24: Morris (william) The Story Of The Glittering Plain
Morris (William) The Story of the Glittering Plain,
one of 250 copies on paper, printed in red and black with text in Troy type and table of contents in Chaucer type, wood-engraved illustrations designed by Walter Crane and borders and initials by Morris, signed presentation copy from Halliday Sparling to Robert Steele inscribed on front free endpaper and with additional note (?by Steele) concerning the paper used, bookplate of Robert Steele, a few leaves with marginal soiling and one leaf (pp.81-82) with marginal paper flaw repaired with tape, one or two leaves with marginal tears or defects, original holland-backed boards, uncut, boards a little rubbed and marked, corners slightly worn, spine browned and worn at joints and ends, [Peterson A22, see also mistakenly A1 Related Materials (p) which quotes this copy (Hodgson cat., 24th April 1929, no.26) rather than under A22], 4to, Kelmscott Press, 1894. An interesting association copy. The first inscription reads, "To Robert Steele, this 'retree' copy, from the 'corrector for the press', Halliday Sparling 2:xi:94" and the second, "Printed on the experimental paper first made for the KP and rejected as too hard. It was made from clippings of new sail-cloth of pure linen." A loosely inserted manuscript note lists three variations to the published work, most notably the different border design on p.50. Henry Halliday Sparling (1860-1924), was the first Secretary for the press and author of The Kelmscott Press and William Morris Master-Craftsman, 1924 (edited by Robert Steele). He was also briefly married to Morris's daughter, May. Robert Steele (1860-1944) was a well-know mediaevalist and disciple of William Morris.

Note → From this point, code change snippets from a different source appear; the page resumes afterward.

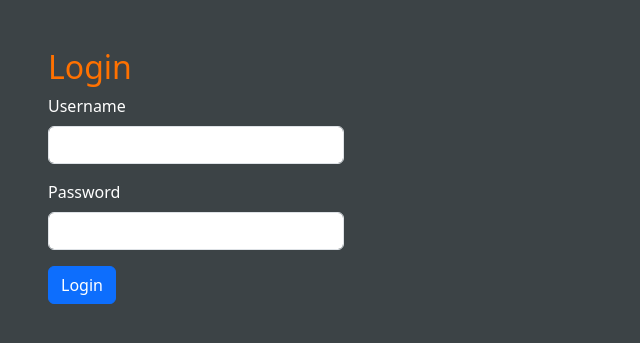
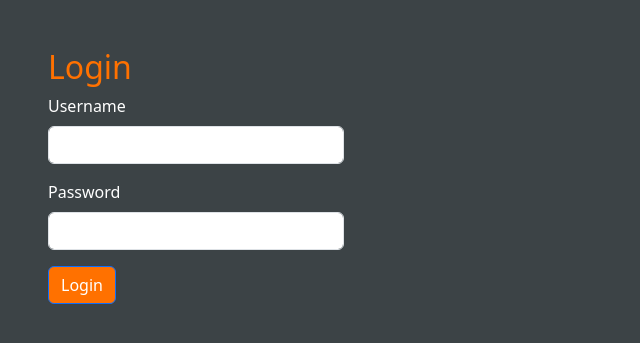
Before and after one commit to alientim/Aruba-PoE, a Flask app: page /login in a window 1280 px wide. Shown: the top 343 px of the page, without its empty margins (0-640 px from the left). Run offline with Flask 3, Linux system fonts and the light colour scheme; parts of the project's set-up code (start-up, migrations or seed data) failed here and were passed over; some libraries are stand-ins or nearby versions.

Commit message:
srv/poe_manager/templates/login.html aktualisiert

```diff
--- a/srv/poe_manager/templates/login.html
+++ b/srv/poe_manager/templates/login.html
@@ -26,7 +26,7 @@
         <label class="form-label label text-white">Password</label>
         <input type="password" name="password" class="form-control" required>
     </div>
-    <button class="btn btn-primary">Login</button>
+    <button class="btn btn-primary button login">Login</button>
 </form>
 
 </body>
```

***The only title to be printed twice by the press: it was the first book issued, in 1891, and again here in 1894, this time with Crane's illustrations, although Morris was not happy with Crane's work and considered this his poorest Kelmscott production. Most of the copies were bound in limp vellum but a few in holland-backed boards..